'Cooped up' Indians Throng Department stores and Markets Weeks After Covid-19 Surge

A few weeks ago, New Delhi’s crematoriums were operating around the clock dealing with Covid-19 victims. Now the Indian capital’s shopping malls and markets are buzzing again.

But doctors are worried that India is letting its guard down again, just like in January and February before a devastating coronavirus surge that led to a near-collapse of the healthcare system.

Clutching a bag of clothes as she shopped with her new husband at Delhi’s busy Select City Walk mall, Surili Gupta said she was “fed up being cooped up inside”.

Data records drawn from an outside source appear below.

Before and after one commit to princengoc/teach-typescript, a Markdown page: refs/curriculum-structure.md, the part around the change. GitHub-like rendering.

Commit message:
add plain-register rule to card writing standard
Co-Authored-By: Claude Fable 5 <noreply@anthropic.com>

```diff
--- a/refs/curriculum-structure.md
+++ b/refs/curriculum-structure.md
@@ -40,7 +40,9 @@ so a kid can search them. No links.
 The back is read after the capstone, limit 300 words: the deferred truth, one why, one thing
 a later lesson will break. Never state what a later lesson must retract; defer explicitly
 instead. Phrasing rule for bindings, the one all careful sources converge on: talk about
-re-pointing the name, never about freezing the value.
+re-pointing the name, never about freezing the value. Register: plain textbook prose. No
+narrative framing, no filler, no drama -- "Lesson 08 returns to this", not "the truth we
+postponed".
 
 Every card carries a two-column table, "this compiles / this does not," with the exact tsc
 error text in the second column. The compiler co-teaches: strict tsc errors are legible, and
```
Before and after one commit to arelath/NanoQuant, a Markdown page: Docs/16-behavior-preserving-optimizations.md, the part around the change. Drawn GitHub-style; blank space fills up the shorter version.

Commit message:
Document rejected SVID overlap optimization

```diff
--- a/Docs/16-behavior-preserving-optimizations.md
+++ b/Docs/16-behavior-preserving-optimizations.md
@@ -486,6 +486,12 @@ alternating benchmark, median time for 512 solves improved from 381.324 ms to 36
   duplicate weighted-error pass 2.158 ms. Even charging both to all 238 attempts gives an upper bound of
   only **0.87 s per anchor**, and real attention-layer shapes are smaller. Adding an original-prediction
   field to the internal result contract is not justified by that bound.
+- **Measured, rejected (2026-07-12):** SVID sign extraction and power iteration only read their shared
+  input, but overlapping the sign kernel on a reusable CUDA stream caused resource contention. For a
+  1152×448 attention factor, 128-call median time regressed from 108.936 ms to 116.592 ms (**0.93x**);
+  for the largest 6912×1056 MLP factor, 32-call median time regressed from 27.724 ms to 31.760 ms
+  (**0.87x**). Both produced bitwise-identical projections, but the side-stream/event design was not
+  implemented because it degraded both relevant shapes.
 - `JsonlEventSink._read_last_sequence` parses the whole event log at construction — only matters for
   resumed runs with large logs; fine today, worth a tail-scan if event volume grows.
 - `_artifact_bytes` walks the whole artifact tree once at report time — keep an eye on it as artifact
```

“I needed this break, for how long you can remain locked up?” the 26-year-old sales executive told AFP as she waited for a table at the mall’s packed food hall.

“The coronavirus is not going any time soon, so one has to learn to live with it. I am sure with the vaccinations and all, we will be fine.”

Behind her, a big weekend crowd chatted and laughed over Indian dosas and Chinese noodles, paying scant regard to public announcements reminding them about social distancing and wearing masks.

Mall staff performed perfunctory temperature checks and reminded people to sanitise their hands.

Not far away, shoppers thronged the open-air warren of shops and stalls at Lajpat Nagar market, bargaining for scarves, bangles and cheap cosmetics.

There was lively trade for food vendors, who sold kulchey-chholey — flatbread served with spicy chickpeas — and other favourites to punters, masks dangling as they ate.

“I would not have come today but it was very urgent,” Prerna Jain, 21, a college student who had come with her mother, told AFP.

“My cousin is getting married and I needed to buy some stuff. I know it’s not yet safe but what can I do? This (event) is equally important.”

Delhi, a megacity of 20 million people, saw horrendous scenes in April and May when coronavirus cases went through the roof, as they did across the country.

Crematoriums ran out of space, burning bodies day and night, as gasping patients died outside hospitals, unable to get beds, oxygen and drugs.

India’s death toll more than doubled to more than 330,000, according to official figures. Many experts suspect the true toll is over a million.

The surge was blamed on new virus variants but also on the government having allowed massive religious festivals, state elections and crowds at cricket matches.

Now, the surge is over and Indian authorities are loosening lockdowns, letting people work and shop again.

On some days in Delhi now, there are no funerals for Covid-19 victims, down from 700 a day during the recent peak.

Sandeep Budhiraja, medical director at Max Healthcare in the capital, said he was surprised at people’s short memories.

“People are just behaving as if nothing happened just about two, three weeks back. And this is… amazing,” Budhiraja told AFP.

But while this will likely lead to a sharp rise in cases, for a new “explosion” a new virus variant would have to take hold, he said.

A new variant, “Delta-plus”, has been identified, which appears more transmissible and more resistant to treatment, he added.

One reason for hope, however, is that unlike in January and February, the authorities are preparing the healthcare system for another wave, Budhiraja said.

But vaccinations remain slow. Barely five percent of Indians have had two shots.

“Until the country is vaccinated, with over a billion people getting vaccinated, there is no way we can ever think of the pandemic coming to an end,” Budhiraja said.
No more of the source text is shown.